My husband was on the news a few months ago, did you see him? Well, more on that in a minute.
At church I work with the Young Women. I love it. And this summer we are preparing to go on a Pioneer Trek in Wyoming. To get ready, we are each to choose an ancestor to remember as we walk. One of my ancestors is Sarah Crossley, who was just 12 years old when she walked in the fated Martin handcart company. I got to read part of her journal describing their ordeal. I cried as I thought of myself or my own daughter living in such conditions. But I realize that I will probably never really understand, because how can anyone know who hasn’t lived through that?
As I read I was reminded of an experience earlier this year. My husband is a bit of a daredevil. He enjoys snowmobiling in the winter, and this past January he and some friends got stranded in the back country during a blizzard. One of them had brought a satellite tracker and they were able to send a distress call. Search and Rescue teams were deployed and they were rescued 37 miles from where they had started. I was of course worried, but again, I didn’t have a real idea of where they were or what they went through.
A few days ago, I got a glimpse. We still have the GPS coordinates from the satellite beacon, so we took a long winding drive. After over an hour twisting on small dirt paths in the wilderness, we came to the spot.
It looks pretty now, but my husband said that in the winter everything looked barren and white. They found refuge under two big pine trees and were able to start a fire. But they had no way to get out. They were literally stranded. Part of Sarah Crossley’s journal sounded familiar:
“We had not reached Sweet Water River and our provisions were gone. We found a small ravine since named Martin’s Ravine. Here we made our camp in a clump of willows that grew close together. We settled down as we could not go on farther. We must wait for help or death must come to us. Few of us cared which. In the morning to add to our suffering a heavy snow had fallen upon us. We had camped in a circle so we did not know which way to go or from which we had come. here we were lost, starving, and buried in two feet of snow. Three days we lived through this and then at the sunset from over the rim of the ravine came a covered wagon with men breaking a road for horses. Such cries of joy were never heard before.”
I was able to see a glimpse of what it means to really be rescued. To be so totally lost and without hope, and then for salvation to come over the hill. I was struck as I read that only 146 people made it to Salt Lake, out of 584 who had started. My great-great-great-great grandma was a survivor, and that is part of me. She faced despair with faith. She didn’t know what was coming next but she persevered. And that’s all part of me, and always has been.

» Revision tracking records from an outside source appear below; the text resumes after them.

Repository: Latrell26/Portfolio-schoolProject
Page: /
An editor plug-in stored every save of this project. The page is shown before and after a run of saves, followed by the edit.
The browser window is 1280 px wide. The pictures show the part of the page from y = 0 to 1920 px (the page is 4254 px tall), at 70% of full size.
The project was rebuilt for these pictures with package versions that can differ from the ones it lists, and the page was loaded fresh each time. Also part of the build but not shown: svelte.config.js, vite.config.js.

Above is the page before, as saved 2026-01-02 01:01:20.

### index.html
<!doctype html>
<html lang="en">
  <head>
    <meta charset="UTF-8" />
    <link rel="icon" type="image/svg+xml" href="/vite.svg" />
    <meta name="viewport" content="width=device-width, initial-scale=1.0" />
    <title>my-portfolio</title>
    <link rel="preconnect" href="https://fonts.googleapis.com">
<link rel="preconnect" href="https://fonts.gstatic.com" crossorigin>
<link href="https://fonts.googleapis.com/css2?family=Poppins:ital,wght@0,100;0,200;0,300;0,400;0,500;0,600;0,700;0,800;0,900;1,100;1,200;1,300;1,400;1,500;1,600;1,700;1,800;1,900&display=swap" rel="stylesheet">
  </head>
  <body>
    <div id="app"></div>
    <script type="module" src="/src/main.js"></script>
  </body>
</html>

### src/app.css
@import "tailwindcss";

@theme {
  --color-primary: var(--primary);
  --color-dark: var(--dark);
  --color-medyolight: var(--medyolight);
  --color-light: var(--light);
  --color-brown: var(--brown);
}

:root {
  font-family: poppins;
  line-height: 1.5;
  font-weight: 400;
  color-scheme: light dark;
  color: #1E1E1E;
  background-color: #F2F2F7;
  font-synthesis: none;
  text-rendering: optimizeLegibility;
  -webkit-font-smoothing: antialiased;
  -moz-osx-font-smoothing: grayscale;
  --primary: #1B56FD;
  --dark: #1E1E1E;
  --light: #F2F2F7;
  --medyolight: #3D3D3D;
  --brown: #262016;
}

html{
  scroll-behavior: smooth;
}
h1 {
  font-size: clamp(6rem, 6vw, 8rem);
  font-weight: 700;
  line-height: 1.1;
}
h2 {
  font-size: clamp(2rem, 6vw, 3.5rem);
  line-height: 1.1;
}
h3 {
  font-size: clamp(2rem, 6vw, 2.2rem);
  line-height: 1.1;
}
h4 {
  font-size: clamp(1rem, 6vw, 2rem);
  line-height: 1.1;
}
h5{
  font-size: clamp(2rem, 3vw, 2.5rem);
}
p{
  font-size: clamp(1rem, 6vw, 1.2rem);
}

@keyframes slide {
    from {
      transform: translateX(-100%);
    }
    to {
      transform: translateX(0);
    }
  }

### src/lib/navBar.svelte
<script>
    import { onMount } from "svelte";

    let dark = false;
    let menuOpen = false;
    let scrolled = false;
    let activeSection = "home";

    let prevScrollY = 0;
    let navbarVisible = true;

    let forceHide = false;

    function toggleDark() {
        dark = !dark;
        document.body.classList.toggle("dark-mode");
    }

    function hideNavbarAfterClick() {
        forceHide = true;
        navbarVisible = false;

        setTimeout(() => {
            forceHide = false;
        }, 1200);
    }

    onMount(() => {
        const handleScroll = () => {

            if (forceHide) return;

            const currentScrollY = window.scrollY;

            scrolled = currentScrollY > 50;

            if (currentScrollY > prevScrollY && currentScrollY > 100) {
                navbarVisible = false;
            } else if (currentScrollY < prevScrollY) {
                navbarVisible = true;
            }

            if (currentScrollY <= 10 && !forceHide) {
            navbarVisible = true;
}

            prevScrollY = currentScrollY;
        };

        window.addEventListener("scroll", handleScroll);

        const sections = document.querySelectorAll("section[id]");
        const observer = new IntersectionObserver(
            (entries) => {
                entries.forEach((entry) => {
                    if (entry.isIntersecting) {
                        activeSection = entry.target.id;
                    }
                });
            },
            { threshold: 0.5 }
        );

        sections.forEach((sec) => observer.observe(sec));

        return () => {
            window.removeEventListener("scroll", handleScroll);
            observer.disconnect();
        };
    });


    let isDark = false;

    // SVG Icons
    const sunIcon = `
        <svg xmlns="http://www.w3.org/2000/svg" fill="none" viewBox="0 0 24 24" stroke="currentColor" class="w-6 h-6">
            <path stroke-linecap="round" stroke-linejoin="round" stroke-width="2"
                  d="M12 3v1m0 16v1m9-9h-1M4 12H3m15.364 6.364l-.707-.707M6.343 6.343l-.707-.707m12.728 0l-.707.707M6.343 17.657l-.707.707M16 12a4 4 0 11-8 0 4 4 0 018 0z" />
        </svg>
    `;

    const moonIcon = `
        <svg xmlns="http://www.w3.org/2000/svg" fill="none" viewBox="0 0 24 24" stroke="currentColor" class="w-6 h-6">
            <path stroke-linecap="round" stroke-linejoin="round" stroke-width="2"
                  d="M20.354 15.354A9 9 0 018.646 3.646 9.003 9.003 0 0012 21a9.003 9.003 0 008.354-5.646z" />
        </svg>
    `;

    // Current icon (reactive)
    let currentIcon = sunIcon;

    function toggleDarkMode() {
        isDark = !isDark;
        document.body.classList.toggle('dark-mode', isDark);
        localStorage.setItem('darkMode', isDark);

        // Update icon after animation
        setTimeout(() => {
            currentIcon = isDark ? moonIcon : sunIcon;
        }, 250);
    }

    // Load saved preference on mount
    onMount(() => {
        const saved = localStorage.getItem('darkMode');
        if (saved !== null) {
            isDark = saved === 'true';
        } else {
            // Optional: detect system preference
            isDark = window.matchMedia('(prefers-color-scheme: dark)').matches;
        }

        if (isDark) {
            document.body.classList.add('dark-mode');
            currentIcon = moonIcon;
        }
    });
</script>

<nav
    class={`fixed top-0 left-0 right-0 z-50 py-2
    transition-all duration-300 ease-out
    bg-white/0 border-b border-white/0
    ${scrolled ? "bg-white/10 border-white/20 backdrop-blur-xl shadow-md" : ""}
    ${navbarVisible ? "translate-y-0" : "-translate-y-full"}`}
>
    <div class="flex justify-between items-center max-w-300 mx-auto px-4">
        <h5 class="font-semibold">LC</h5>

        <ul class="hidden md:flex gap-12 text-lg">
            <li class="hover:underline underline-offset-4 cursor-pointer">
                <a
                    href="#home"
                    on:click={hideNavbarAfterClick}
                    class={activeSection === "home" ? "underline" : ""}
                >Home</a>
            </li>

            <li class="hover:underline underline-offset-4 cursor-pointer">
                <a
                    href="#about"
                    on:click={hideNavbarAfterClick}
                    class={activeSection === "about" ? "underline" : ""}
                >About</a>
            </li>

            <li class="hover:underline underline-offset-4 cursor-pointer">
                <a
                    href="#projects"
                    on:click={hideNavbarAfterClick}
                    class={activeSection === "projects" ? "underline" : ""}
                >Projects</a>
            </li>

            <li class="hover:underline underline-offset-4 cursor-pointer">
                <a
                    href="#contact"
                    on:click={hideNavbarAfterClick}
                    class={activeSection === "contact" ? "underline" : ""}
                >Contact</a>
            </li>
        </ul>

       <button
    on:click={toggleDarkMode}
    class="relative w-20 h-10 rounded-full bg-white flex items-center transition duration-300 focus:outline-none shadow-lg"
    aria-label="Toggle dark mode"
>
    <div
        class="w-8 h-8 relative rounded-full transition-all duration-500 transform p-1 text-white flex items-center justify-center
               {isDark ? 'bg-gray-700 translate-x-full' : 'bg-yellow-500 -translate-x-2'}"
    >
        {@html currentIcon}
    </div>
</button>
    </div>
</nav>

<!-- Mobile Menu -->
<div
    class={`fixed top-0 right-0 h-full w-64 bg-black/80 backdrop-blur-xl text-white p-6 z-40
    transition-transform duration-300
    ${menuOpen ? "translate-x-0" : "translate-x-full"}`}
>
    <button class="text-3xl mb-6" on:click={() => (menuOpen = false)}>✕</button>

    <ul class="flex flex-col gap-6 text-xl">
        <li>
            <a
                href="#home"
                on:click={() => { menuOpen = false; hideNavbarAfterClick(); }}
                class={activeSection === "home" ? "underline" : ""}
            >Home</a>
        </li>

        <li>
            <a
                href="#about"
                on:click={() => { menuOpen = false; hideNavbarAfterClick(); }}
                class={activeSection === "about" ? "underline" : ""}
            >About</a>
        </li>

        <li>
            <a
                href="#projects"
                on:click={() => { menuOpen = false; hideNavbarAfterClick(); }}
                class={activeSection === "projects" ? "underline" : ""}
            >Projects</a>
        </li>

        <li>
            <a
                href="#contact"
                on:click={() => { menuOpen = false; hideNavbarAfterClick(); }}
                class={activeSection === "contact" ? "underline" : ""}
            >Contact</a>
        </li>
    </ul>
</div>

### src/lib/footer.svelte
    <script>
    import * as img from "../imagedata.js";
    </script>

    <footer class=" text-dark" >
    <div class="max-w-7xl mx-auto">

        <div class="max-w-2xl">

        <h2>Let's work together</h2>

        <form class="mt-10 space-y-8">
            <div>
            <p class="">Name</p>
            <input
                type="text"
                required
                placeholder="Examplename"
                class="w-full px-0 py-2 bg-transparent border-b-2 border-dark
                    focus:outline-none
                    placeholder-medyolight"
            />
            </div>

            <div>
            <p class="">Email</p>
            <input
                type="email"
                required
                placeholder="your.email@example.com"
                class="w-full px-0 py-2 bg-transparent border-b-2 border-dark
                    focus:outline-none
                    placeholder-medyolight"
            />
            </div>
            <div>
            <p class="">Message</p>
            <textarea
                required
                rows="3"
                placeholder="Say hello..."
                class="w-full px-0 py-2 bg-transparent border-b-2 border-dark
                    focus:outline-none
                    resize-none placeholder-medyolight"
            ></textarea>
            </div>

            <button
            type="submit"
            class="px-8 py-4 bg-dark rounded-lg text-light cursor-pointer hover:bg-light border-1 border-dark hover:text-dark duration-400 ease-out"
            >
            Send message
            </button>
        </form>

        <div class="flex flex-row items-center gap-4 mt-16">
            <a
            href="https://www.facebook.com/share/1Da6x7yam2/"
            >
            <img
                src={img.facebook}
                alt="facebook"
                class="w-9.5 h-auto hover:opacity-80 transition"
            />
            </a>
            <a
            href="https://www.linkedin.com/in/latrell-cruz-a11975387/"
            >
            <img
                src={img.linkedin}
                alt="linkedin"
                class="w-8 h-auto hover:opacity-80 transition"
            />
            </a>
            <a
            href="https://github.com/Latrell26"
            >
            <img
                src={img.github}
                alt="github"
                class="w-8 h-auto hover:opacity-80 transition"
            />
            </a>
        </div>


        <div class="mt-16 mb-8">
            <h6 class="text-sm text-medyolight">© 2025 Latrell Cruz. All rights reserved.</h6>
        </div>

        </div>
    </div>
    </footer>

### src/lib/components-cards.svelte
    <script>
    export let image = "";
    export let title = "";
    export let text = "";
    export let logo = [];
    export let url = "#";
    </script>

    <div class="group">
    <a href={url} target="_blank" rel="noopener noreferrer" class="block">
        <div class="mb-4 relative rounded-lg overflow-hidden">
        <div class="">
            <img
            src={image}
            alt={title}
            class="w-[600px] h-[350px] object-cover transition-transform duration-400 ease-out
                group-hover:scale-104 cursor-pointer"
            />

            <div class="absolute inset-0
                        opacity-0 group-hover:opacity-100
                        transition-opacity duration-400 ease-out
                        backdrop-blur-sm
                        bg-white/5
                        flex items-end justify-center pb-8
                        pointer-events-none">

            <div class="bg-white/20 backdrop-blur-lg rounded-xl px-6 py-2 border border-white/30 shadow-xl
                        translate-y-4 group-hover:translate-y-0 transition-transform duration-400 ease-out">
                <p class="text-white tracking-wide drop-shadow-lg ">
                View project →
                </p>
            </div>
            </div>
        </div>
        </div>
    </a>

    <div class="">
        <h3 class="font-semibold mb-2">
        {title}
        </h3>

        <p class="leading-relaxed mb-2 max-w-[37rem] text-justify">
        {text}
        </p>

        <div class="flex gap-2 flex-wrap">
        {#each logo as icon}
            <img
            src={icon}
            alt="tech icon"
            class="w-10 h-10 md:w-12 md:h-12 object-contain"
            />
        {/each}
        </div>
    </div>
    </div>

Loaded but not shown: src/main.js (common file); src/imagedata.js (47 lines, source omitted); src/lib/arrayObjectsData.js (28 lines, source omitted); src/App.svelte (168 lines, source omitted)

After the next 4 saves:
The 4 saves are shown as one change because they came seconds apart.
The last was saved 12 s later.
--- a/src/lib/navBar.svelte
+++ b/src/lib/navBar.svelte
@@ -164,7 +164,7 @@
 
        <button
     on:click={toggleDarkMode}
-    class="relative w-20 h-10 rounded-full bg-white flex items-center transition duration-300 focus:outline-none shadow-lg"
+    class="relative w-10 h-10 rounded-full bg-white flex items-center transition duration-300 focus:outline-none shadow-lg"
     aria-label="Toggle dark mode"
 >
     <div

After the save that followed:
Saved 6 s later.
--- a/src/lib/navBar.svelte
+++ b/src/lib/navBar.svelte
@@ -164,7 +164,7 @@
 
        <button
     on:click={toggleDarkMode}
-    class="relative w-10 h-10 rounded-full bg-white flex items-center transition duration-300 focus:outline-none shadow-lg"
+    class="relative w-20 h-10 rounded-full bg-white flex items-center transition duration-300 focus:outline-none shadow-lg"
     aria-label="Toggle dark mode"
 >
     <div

So that’s what I have learned from Trek. And we actually head out next week.